Control has many facets: It comprises surveillance by others or surveillance by oneself. And yet it also implies the possibility of losing or even defying control. With most types of control, photography or other picture-producing media assume a key function: Photographs are part of a surveillance system and, in that sense, used as a tool to exercise power and to rule. But who has the power to control others? The government? Money? Or do we control each other? Nowadays social platforms, facial recognition scanners or algorithms decide what or who is socially accepted or excluded. By observing others without their knowledge, we constantly seesaw between being witnesses and accomplices, actors and voyeurs.
Artists focus on the problematic relationship between the camera and control by purposely manipulating their technical means to make the unseeable seeable. With their highly specialised cameras, they expose surveillance strategies and control mechanisms that are normally deployed in covert operations and in deliberate secrecy. The exhibition’s various artistic approaches reveal the aesthetics of surveillance which simultaneously lure and shock us. They show to what extent our sense of sight depends on technologies, ideologies and political strategies.
What happens when pictures are »read« by computers and no longer by human beings and when reality is only perceived through photographs? What contemporary pictures actually capture the diverse ways in which power exerts control? What breaking points and possibilities for change can they visualize? As part of the 7th Triennial of Photography Breaking Point, the exhibition searches for answers to these pertinent questions with its 15 individual photographic and cinematic approaches.
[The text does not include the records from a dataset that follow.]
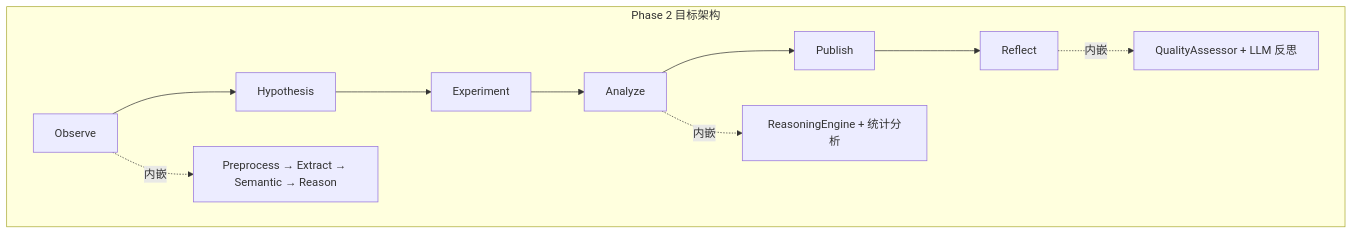
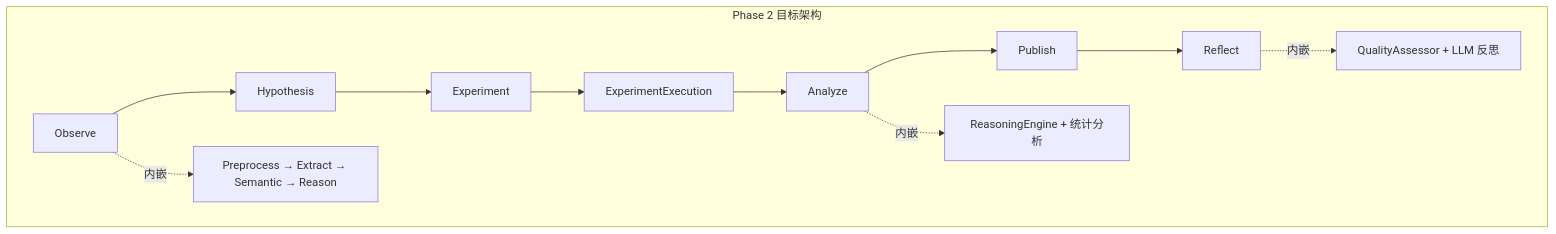
The sixth of 6 diagrams in ARCHITECTURE_AUDIT_2026_04_06.md (guose1314/tcmautoresearch), drawn with Mermaid before and after one commit. The commit also changed other lines of this file and 115 other files, not shown here.

````diff
--- a/ARCHITECTURE_AUDIT_2026_04_06.md
+++ b/ARCHITECTURE_AUDIT_2026_04_06.md
@@ -321,14 +339,15 @@
 ```mermaid
 graph TD
     subgraph "Phase 2 目标架构"
         O[Observe] --> H[Hypothesis]
         H --> E[Experiment]
-        E --> AN[Analyze]
+        E --> EX[ExperimentExecution]
+        EX --> AN[Analyze]
         AN --> P[Publish]
         P --> R[Reflect]
 
         O -.-> |内嵌| PP[Preprocess → Extract → Semantic → Reason]
         AN -.-> |内嵌| RE[ReasoningEngine + 统计分析]
         R -.-> |内嵌| QA[QualityAssessor + LLM 反思]
     end
 ```
````
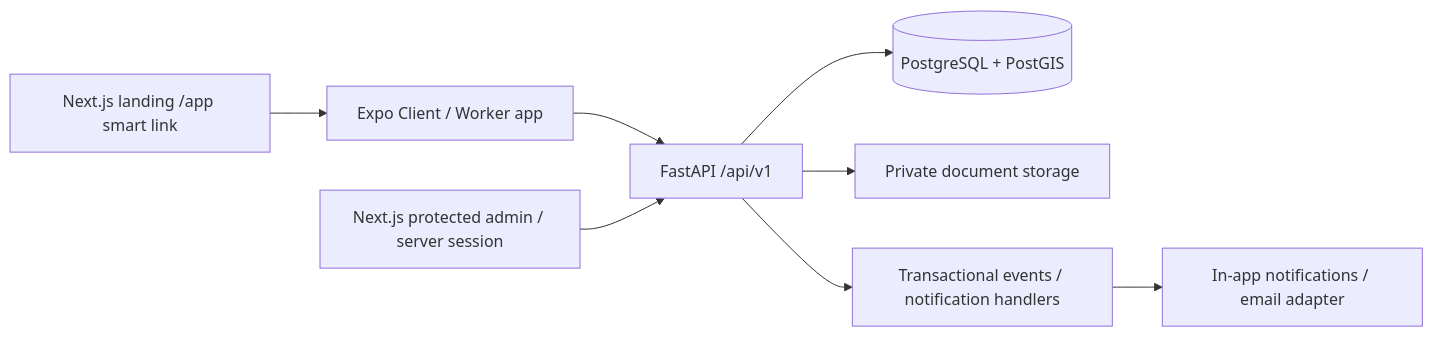
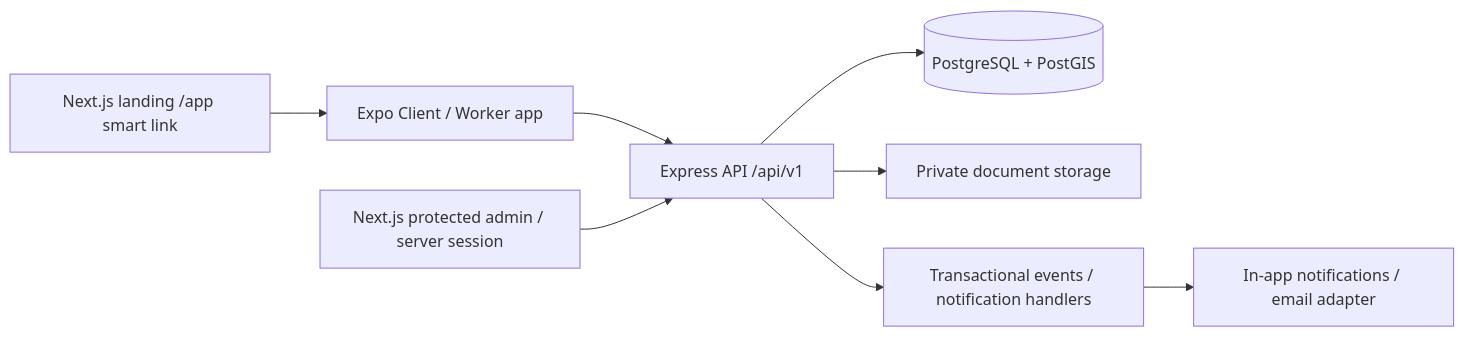
The diagram in docs/ARCHITECTURE.md (Prat05devs/labouryouth), drawn with Mermaid before and after one commit. The commit also changed other lines of this file and 48 other files, not shown here.

````diff
--- a/docs/ARCHITECTURE.md
+++ b/docs/ARCHITECTURE.md
@@ -3,10 +5,10 @@
 ```mermaid
 flowchart LR
- M[Expo Client / Worker app] --> A[FastAPI /api/v1]
+ M[Expo Client / Worker app] --> A[Express API /api/v1]
  W[Next.js protected admin / server session] --> A
  L[Next.js landing /app smart link] --> M
  A --> D[(PostgreSQL + PostGIS)]
  A --> S[Private document storage]
  A --> E[Transactional events / notification handlers]
  E --> N[In-app notifications / email adapter]
 ```
````
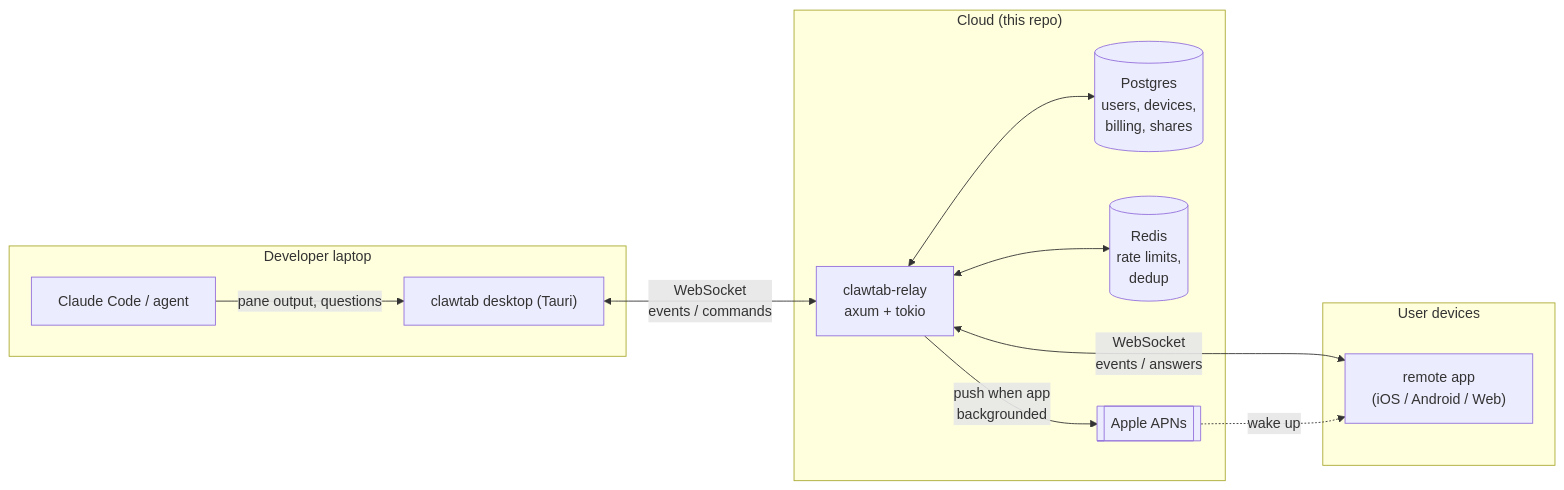
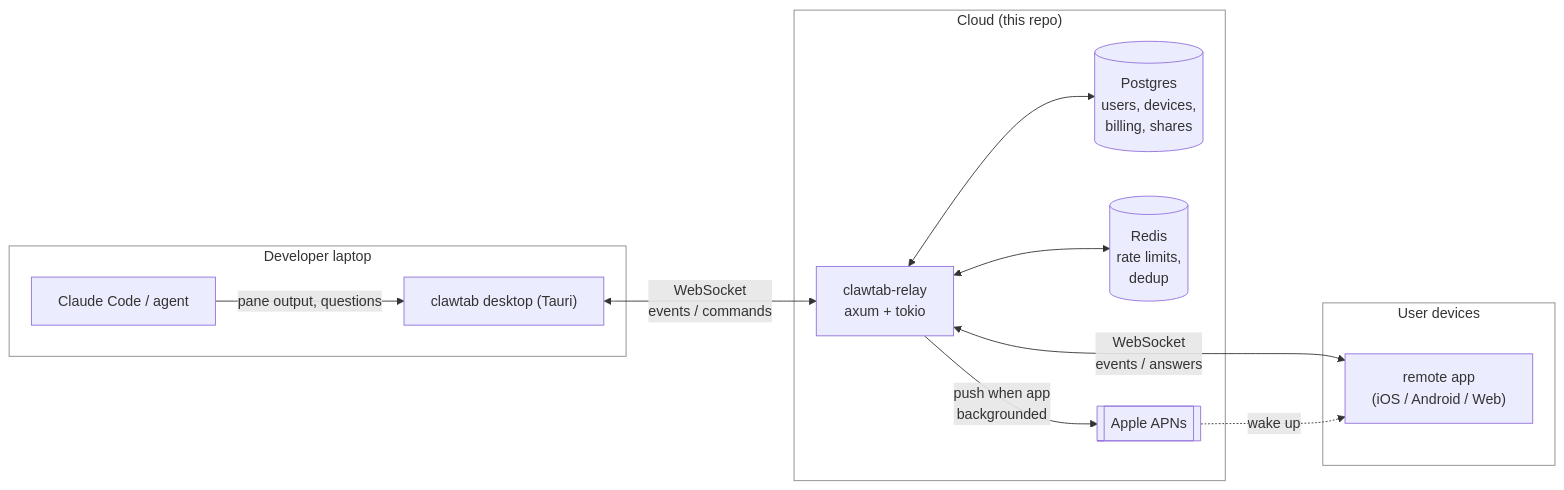
One commit to tonisives/clawtab changed the first of 2 diagrams in relay/README.md. Above: the diagram before and after it, drawn with Mermaid. The commit also changed other lines of this file, not shown here.

````diff
--- a/relay/README.md
+++ b/relay/README.md
@@ -11,26 +11,29 @@
 ```mermaid
 flowchart LR
     subgraph Laptop["Developer laptop"]
         Claude["Claude Code / agent"]
         Desktop["clawtab desktop (Tauri)"]
         Claude -- "pane output, questions" --> Desktop
     end
 
     subgraph Cloud["Cloud (this repo)"]
         Relay["clawtab-relay<br/>axum + tokio"]
         PG[("Postgres<br/>users, devices,<br/>billing, shares")]
         Redis[("Redis<br/>rate limits,<br/>dedup")]
         APNs[["Apple APNs"]]
         Relay <--> PG
         Relay <--> Redis
         Relay -- "push when app<br/>backgrounded" --> APNs
     end
 
     subgraph User["User devices"]
         Mobile["remote app<br/>(iOS / Android / Web)"]
     end
 
     Desktop <-- "WebSocket<br/>events / commands" --> Relay
     Relay <-- "WebSocket<br/>events / answers" --> Mobile
     APNs -. "wake up" .-> Mobile
+
+    classDef cluster fill:transparent,stroke:#888
+    class Laptop,Cloud,User cluster
 ```
````
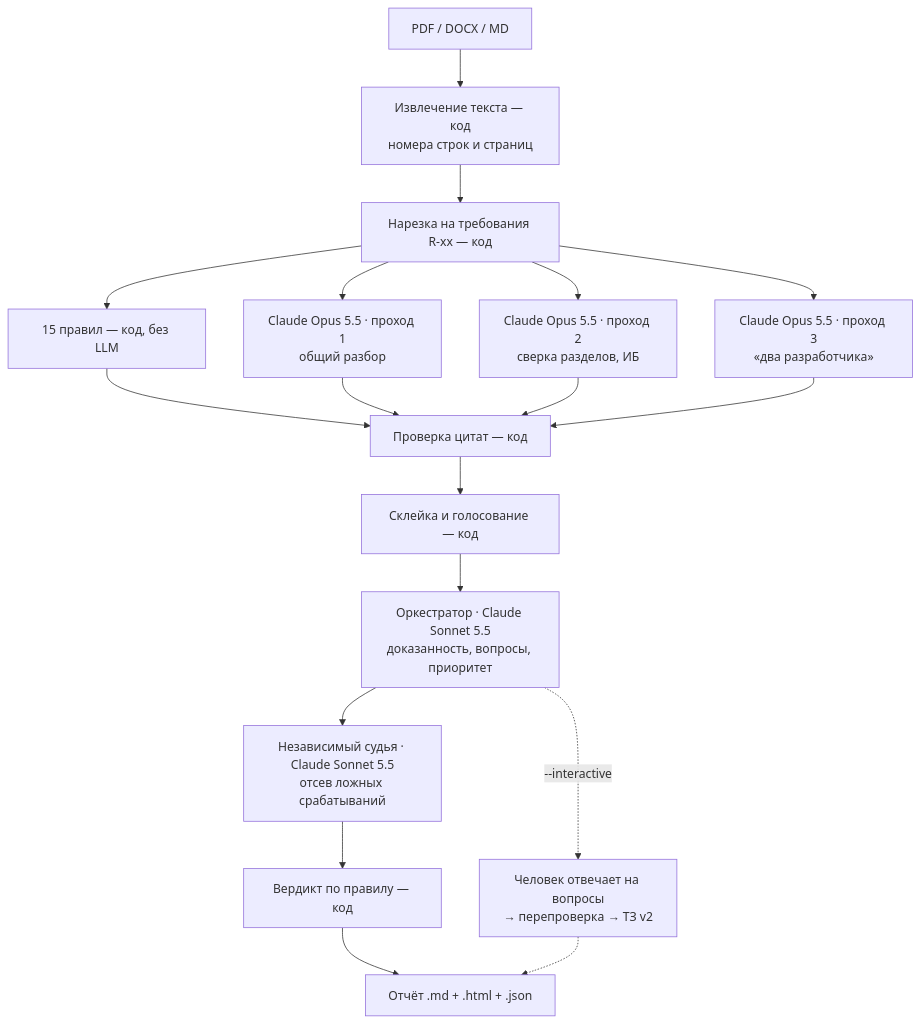
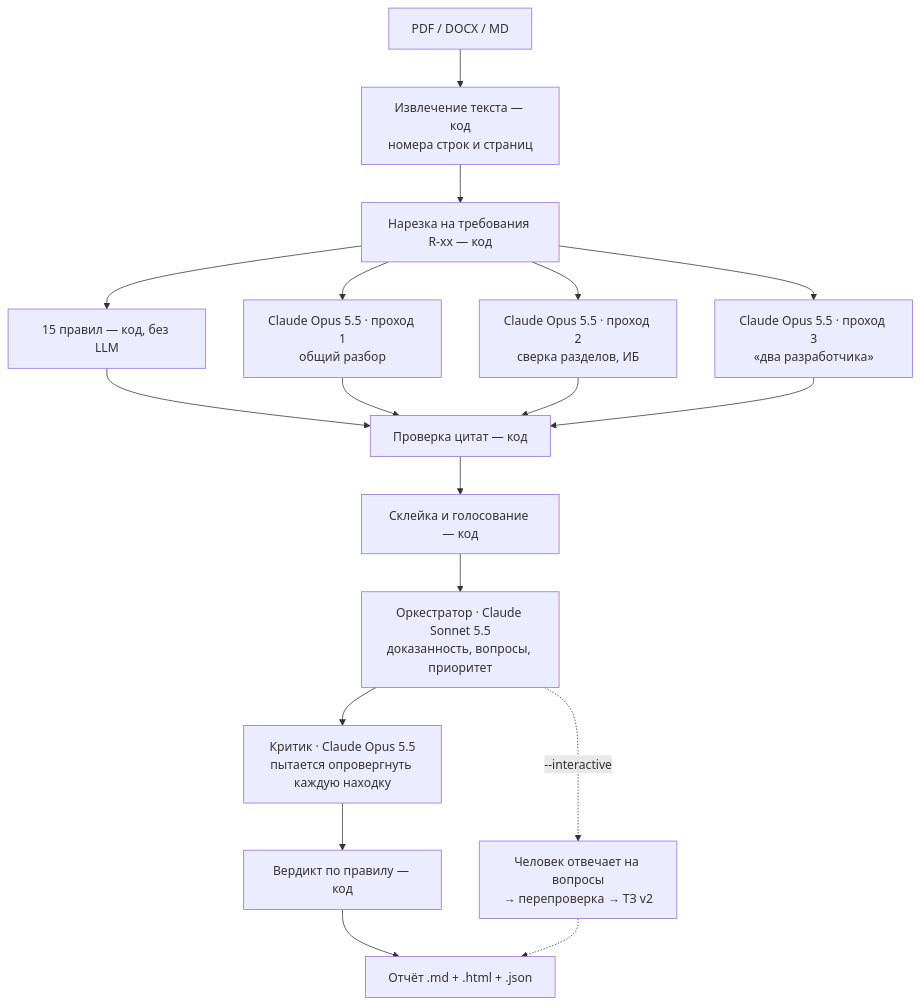
Before and after one commit to Aldibek/AI_agent_hack: the diagram in README.md, drawn with Mermaid. The commit also changed other lines of this file and 1 other file, not shown here.

Commit message:
Judge on Claude Opus 5.5 (medium); README describes the critic honestly

````diff
--- a/README.md
+++ b/README.md
@@ -11,20 +11,20 @@
 ```mermaid
 flowchart TD
     IN[PDF / DOCX / MD] --> ING[Извлечение текста — код<br/>номера строк и страниц]
     ING --> SEG[Нарезка на требования R-xx — код]
     SEG --> RUL[15 правил — код, без LLM]
     SEG --> R1[Claude Opus 5.5 · проход 1<br/>общий разбор]
     SEG --> R2[Claude Opus 5.5 · проход 2<br/>сверка разделов, ИБ]
     SEG --> R3[Claude Opus 5.5 · проход 3<br/>«два разработчика»]
     RUL --> GR[Проверка цитат — код]
     R1 --> GR
     R2 --> GR
     R3 --> GR
     GR --> MRG[Склейка и голосование — код]
     MRG --> ORC[Оркестратор · Claude Sonnet 5.5<br/>доказанность, вопросы, приоритет]
-    ORC --> JDG[Независимый судья · Claude Sonnet 5.5<br/>отсев ложных срабатываний]
+    ORC --> JDG[Критик · Claude Opus 5.5<br/>пытается опровергнуть каждую находку]
     JDG --> VER[Вердикт по правилу — код]
     VER --> OUT[Отчёт .md + .html + .json]
     ORC -. --interactive .-> HUM[Человек отвечает на вопросы<br/>→ перепроверка → ТЗ v2]
     HUM -.-> OUT
 ```
````
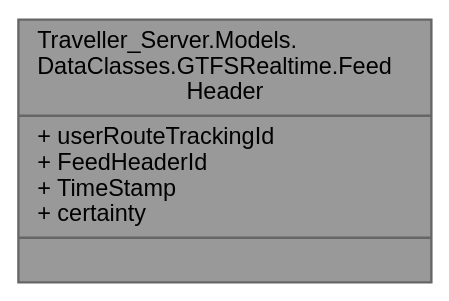
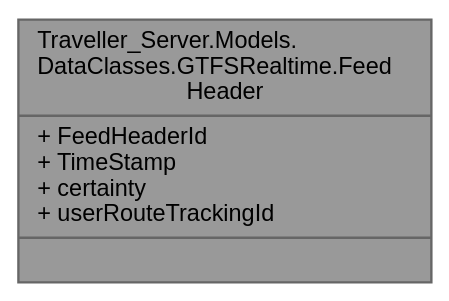
The diagram in Servidor/class_traveller___server_1_1_models_1_1_data_classes_1_1_g_t_f_s_realtime_1_1_feed_header__coll__graph.dot (VenelinArgirov/manual-tecnico.github.io), drawn with Graphviz before and after one commit. The commit also changed 1719 other files, not shown here.

```diff
--- a/Servidor/class_traveller___server_1_1_models_1_1_data_classes_1_1_g_t_f_s_realtime_1_1_feed_header__coll__graph.dot
+++ b/Servidor/class_traveller___server_1_1_models_1_1_data_classes_1_1_g_t_f_s_realtime_1_1_feed_header__coll__graph.dot
@@ -1,8 +1,8 @@
 digraph "Traveller_Server.Models.DataClasses.GTFSRealtime.FeedHeader"
 {
  // LATEX_PDF_SIZE
   bgcolor="transparent";
   edge [fontname=Helvetica,fontsize=10,labelfontname=Helvetica,labelfontsize=10];
   node [fontname=Helvetica,fontsize=10,shape=box,height=0.2,width=0.4];
-  Node1 [shape=record,label="{Traveller_Server.Models.\lDataClasses.GTFSRealtime.Feed\lHeader\n|+ userRouteTrackingId\l+ FeedHeaderId\l+ TimeStamp\l+ certainty\l|}",height=0.2,width=0.4,color="gray40", fillcolor="grey60", style="filled", fontcolor="black",tooltip="Metada about a message feed."];
+  Node1 [shape=record,label="{Traveller_Server.Models.\lDataClasses.GTFSRealtime.Feed\lHeader\n|+ FeedHeaderId\l+ TimeStamp\l+ certainty\l+ userRouteTrackingId\l|}",height=0.2,width=0.4,color="gray40", fillcolor="grey60", style="filled", fontcolor="black",tooltip="Metada about a message feed."];
 }
```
With works by: Adam Broomberg & Oliver Chanarin, Sophie Calle, Edmund Clark & Crofton Black, Thomas Demand, Bogomir Ecker, Harun Farocki, Jenny Holzer, Sven Johne, Annette Kelm, Mårten Lange, Richard Mosse, Trevor Paglen, Peter Piller, Barbara Probst, Thomas Ruff a. o.